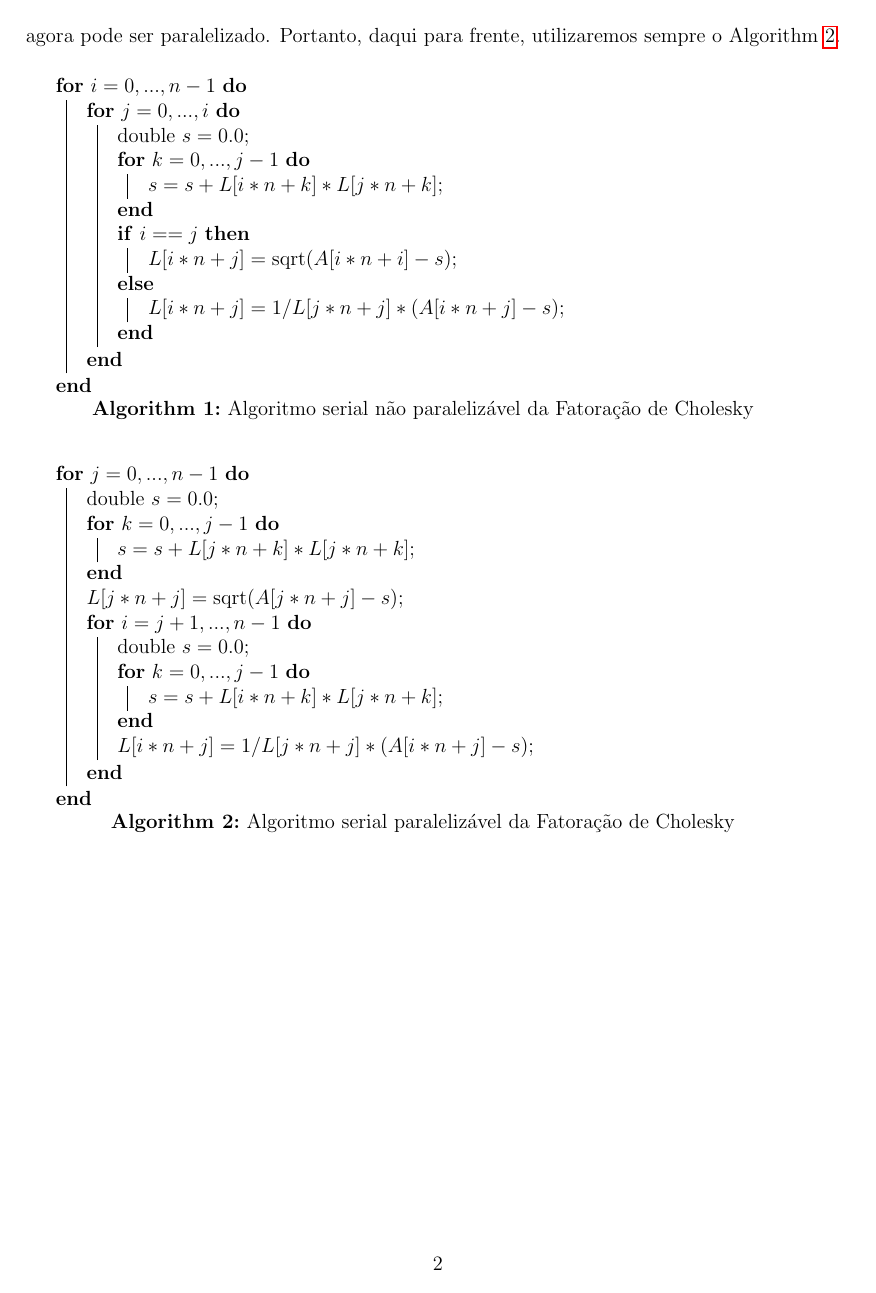
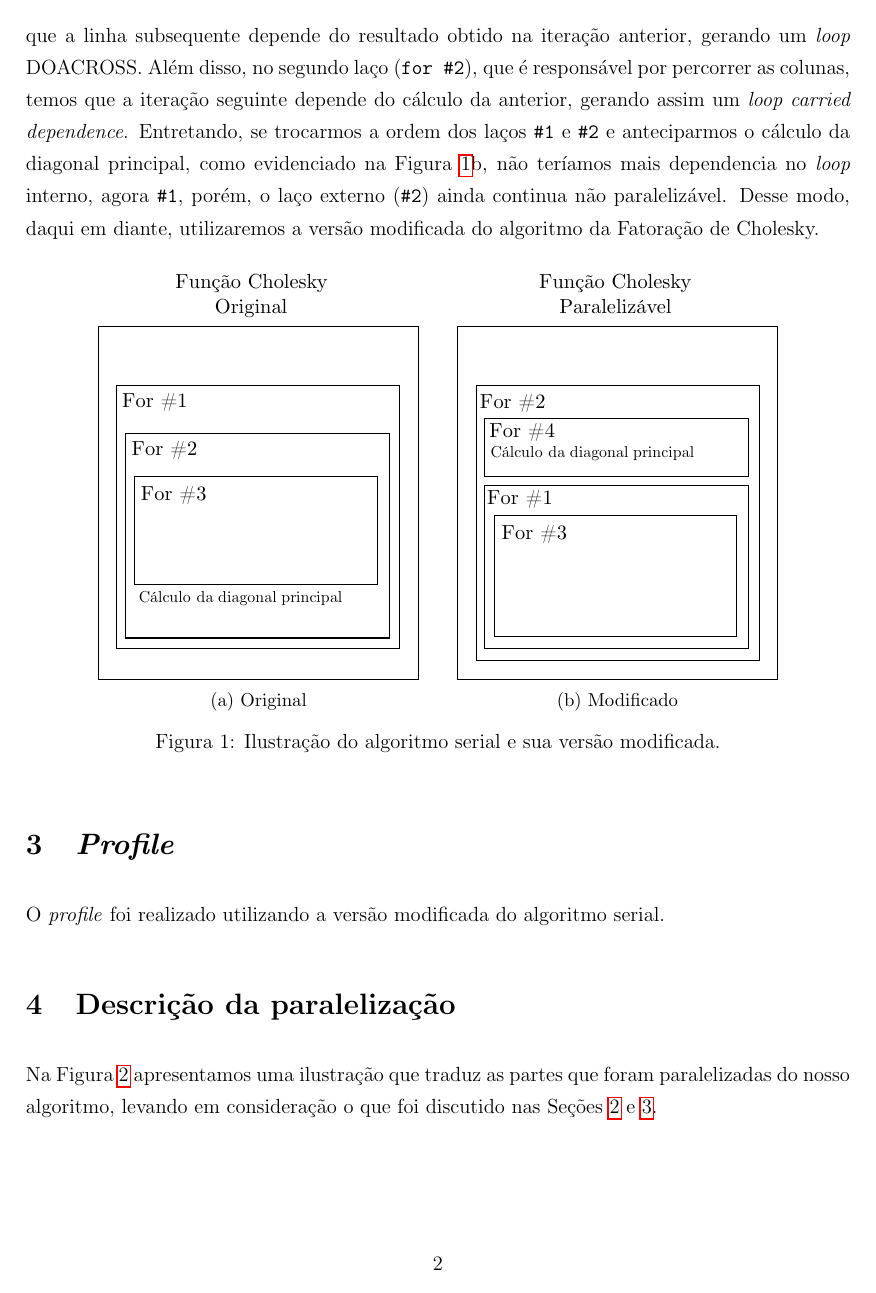
Before and after one commit to so77id/final-project-mo644, a LaTeX document (Relatorio/relatorio.tex): page 3 of 4. Compiled offline with pdfLaTeX; the source files are stored in an older character set and shown here as Unicode.

Commit message:
Add files via upload

```diff
--- a/Relatorio/relatorio.tex
+++ b/Relatorio/relatorio.tex
@@ -14,6 +14,7 @@
 \usepackage{placeins}
 \usepackage{amssymb}
 \usepackage[]{algorithm2e}
+\usepackage{systeme}
 
 
 \geometry{a4paper,total={210mm,297mm},left=20mm,right=20mm,top=20mm,bottom=30mm,}
@@ -113,43 +110,27 @@ Em Algorithm \ref{algo:serial} mostramos o algoritmo serial de Cholesky (retirad
 
-\begin{algorithm}[h]
-	\For{$i=0,...,n-1$}{
-		\For{$j=0,...,i$}{
-		double $s = 0.0$\;
-			\For{$k=0,...,j-1$}{
-				$s = s + L[i*n+k]*L[j*n+k]$\;
-			}
-			\eIf{$i==j$}{
-				$L[i*n+j]=\text{sqrt}(A[i*n+i]-s)$\;
-			}{
-				$L[i*n+j]=1/L[j*n+j]*(A[i*n+j]-s)$\;
-			}
-	}
-}
-\caption{Algoritmo serial não paralelizável da Fatoração de Cholesky}
-\label{algo:serial}
-\end{algorithm}
+Na Figura \ref{Figura:1}, ilustramos brevemente a estrutura do algoritmo que realiza a Fatoração de Cholesky (retirado de [2]). Em uma rigorosa análise feita no código referente a Figura \ref{Figura:1}a, percebemos que o algoritmo serial calcula iterativamente as linhas de $G^t$ (\verb|for #1|), de modo que a linha subsequente depende do resultado obtido na iteração anterior, gerando um \textit{loop} DOACROSS. Além disso, no segundo laço (\verb|for #2|), que é responsável por percorrer as colunas, temos que a iteração seguinte depende do cálculo da anterior, gerando assim um \textit{loop carried dependence}. Entretando, se trocarmos a ordem dos laços \verb|#1| e \verb|#2| e anteciparmos o cálculo da diagonal principal, como evidenciado na Figura \ref{Figura:1}b, não teríamos mais dependencia no \textit{loop} interno, agora \verb|#1|, porém, o laço externo (\verb|#2|) ainda continua não paralelizável. Desse modo, daqui em diante, utilizaremos a versão modificada do algoritmo da Fatoração de Cholesky.
 
-\begin{algorithm}[h]
-	\For{$j=0,...,n-1$}{
-		double $s = 0.0$\;
-		\For{$k=0,...,j-1$}{
-			$s = s + L[j*n+k]*L[j*n+k]$\;
-		}
-		$L[j*n+j]=\text{sqrt}(A[j*n+j]-s)$\;
-
-		\For{$i=j+1,...,n-1$}{
-			double $s = 0.0$\;
-			\For{$k=0,...,j-1$}{
-				$s = s + L[i*n+k]*L[j*n+k]$\;
-			}
-			$L[i*n+j]=1/L[j*n+j]*(A[i*n+j]-s)$\;
-		}
-	}
-\caption{Algoritmo serial paralelizável da Fatoração de Cholesky}
-\label{algo:serial2}
-\end{algorithm}
+\begin{figure}[h]
+	\centering
+	\begin{subfigure}[b]{.39\linewidth}
+		\includegraphics[width=\linewidth]{serial_original.pdf}
+		\caption{Original}
+	\end{subfigure}
+	\hspace{.5cm}
+	\begin{subfigure}[b]{.39\linewidth}
+		\includegraphics[width=\linewidth]{serial_modificado.pdf}
+		\caption{Modificado}
+	\end{subfigure}
+	\caption{Ilustração do algoritmo serial e sua versão modificada.}
+	\label{Figura:1}
+\end{figure}
 \FloatBarrier
 
 \section{\textit{Profile}}
+\label{sec:profile}
+
+O \textit{profile} foi realizado utilizando a versão modificada do algoritmo serial.
 
 \section{Descrição da paralelização}
+
+Na Figura \ref{Figura:2} apresentamos uma ilustração que traduz as partes que foram paralelizadas do nosso algoritmo, levando em consideração o que foi discutido nas Seções \ref{sec:cholesky} e \ref{sec:profile}.
@@ -156,3 +146,5 @@ Em Algorithm \ref{algo:serial} mostramos o algoritmo serial de Cholesky (retirad
+\end{figure}
+\FloatBarrier
 
 \section{Resultados}
 
```
Also changed, not shown: Relatorio/imgs/parallel.pdf (added), Relatorio/imgs/serial_modificado.pdf (added), Relatorio/imgs/serial_original.pdf (added), Relatorio/relatorio.pdf, Relatorio/relatorio.tex (29 more changed lines), 3 other files.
__________________________________________________
• [What is being asked]:
Nothing may be altered when you restate the records, but every picture must be dropped.

• [Your response]:
Before and after one commit to so77id/final-project-mo644, a LaTeX document (Relatorio/relatorio.tex): page 3 of 4. Compiled offline with pdfLaTeX; the source files are stored in an older character set and shown here as Unicode.

Commit message:
Add files via upload

```diff
--- a/Relatorio/relatorio.tex
+++ b/Relatorio/relatorio.tex
@@ -14,6 +14,7 @@
 \usepackage{placeins}
 \usepackage{amssymb}
 \usepackage[]{algorithm2e}
+\usepackage{systeme}
 
 
 \geometry{a4paper,total={210mm,297mm},left=20mm,right=20mm,top=20mm,bottom=30mm,}
@@ -113,43 +110,27 @@ Em Algorithm \ref{algo:serial} mostramos o algoritmo serial de Cholesky (retirad
 
-\begin{algorithm}[h]
-	\For{$i=0,...,n-1$}{
-		\For{$j=0,...,i$}{
-		double $s = 0.0$\;
-			\For{$k=0,...,j-1$}{
-				$s = s + L[i*n+k]*L[j*n+k]$\;
-			}
-			\eIf{$i==j$}{
-				$L[i*n+j]=\text{sqrt}(A[i*n+i]-s)$\;
-			}{
-				$L[i*n+j]=1/L[j*n+j]*(A[i*n+j]-s)$\;
-			}
-	}
-}
-\caption{Algoritmo serial não paralelizável da Fatoração de Cholesky}
-\label{algo:serial}
-\end{algorithm}
+Na Figura \ref{Figura:1}, ilustramos brevemente a estrutura do algoritmo que realiza a Fatoração de Cholesky (retirado de [2]). Em uma rigorosa análise feita no código referente a Figura \ref{Figura:1}a, percebemos que o algoritmo serial calcula iterativamente as linhas de $G^t$ (\verb|for #1|), de modo que a linha subsequente depende do resultado obtido na iteração anterior, gerando um \textit{loop} DOACROSS. Além disso, no segundo laço (\verb|for #2|), que é responsável por percorrer as colunas, temos que a iteração seguinte depende do cálculo da anterior, gerando assim um \textit{loop carried dependence}. Entretando, se trocarmos a ordem dos laços \verb|#1| e \verb|#2| e anteciparmos o cálculo da diagonal principal, como evidenciado na Figura \ref{Figura:1}b, não teríamos mais dependencia no \textit{loop} interno, agora \verb|#1|, porém, o laço externo (\verb|#2|) ainda continua não paralelizável. Desse modo, daqui em diante, utilizaremos a versão modificada do algoritmo da Fatoração de Cholesky.
 
-\begin{algorithm}[h]
-	\For{$j=0,...,n-1$}{
-		double $s = 0.0$\;
-		\For{$k=0,...,j-1$}{
-			$s = s + L[j*n+k]*L[j*n+k]$\;
-		}
-		$L[j*n+j]=\text{sqrt}(A[j*n+j]-s)$\;
-
-		\For{$i=j+1,...,n-1$}{
-			double $s = 0.0$\;
-			\For{$k=0,...,j-1$}{
-				$s = s + L[i*n+k]*L[j*n+k]$\;
-			}
-			$L[i*n+j]=1/L[j*n+j]*(A[i*n+j]-s)$\;
-		}
-	}
-\caption{Algoritmo serial paralelizável da Fatoração de Cholesky}
-\label{algo:serial2}
-\end{algorithm}
+\begin{figure}[h]
+	\centering
+	\begin{subfigure}[b]{.39\linewidth}
+		\includegraphics[width=\linewidth]{serial_original.pdf}
+		\caption{Original}
+	\end{subfigure}
+	\hspace{.5cm}
+	\begin{subfigure}[b]{.39\linewidth}
+		\includegraphics[width=\linewidth]{serial_modificado.pdf}
+		\caption{Modificado}
+	\end{subfigure}
+	\caption{Ilustração do algoritmo serial e sua versão modificada.}
+	\label{Figura:1}
+\end{figure}
 \FloatBarrier
 
 \section{\textit{Profile}}
+\label{sec:profile}
+
+O \textit{profile} foi realizado utilizando a versão modificada do algoritmo serial.
 
 \section{Descrição da paralelização}
+
+Na Figura \ref{Figura:2} apresentamos uma ilustração que traduz as partes que foram paralelizadas do nosso algoritmo, levando em consideração o que foi discutido nas Seções \ref{sec:cholesky} e \ref{sec:profile}.
@@ -156,3 +146,5 @@ Em Algorithm \ref{algo:serial} mostramos o algoritmo serial de Cholesky (retirad
+\end{figure}
+\FloatBarrier
 
 \section{Resultados}
 
```
Also changed, not shown: Relatorio/imgs/parallel.pdf (added), Relatorio/imgs/serial_modificado.pdf (added), Relatorio/imgs/serial_original.pdf (added), Relatorio/relatorio.pdf, Relatorio/relatorio.tex (29 more changed lines), 3 other files.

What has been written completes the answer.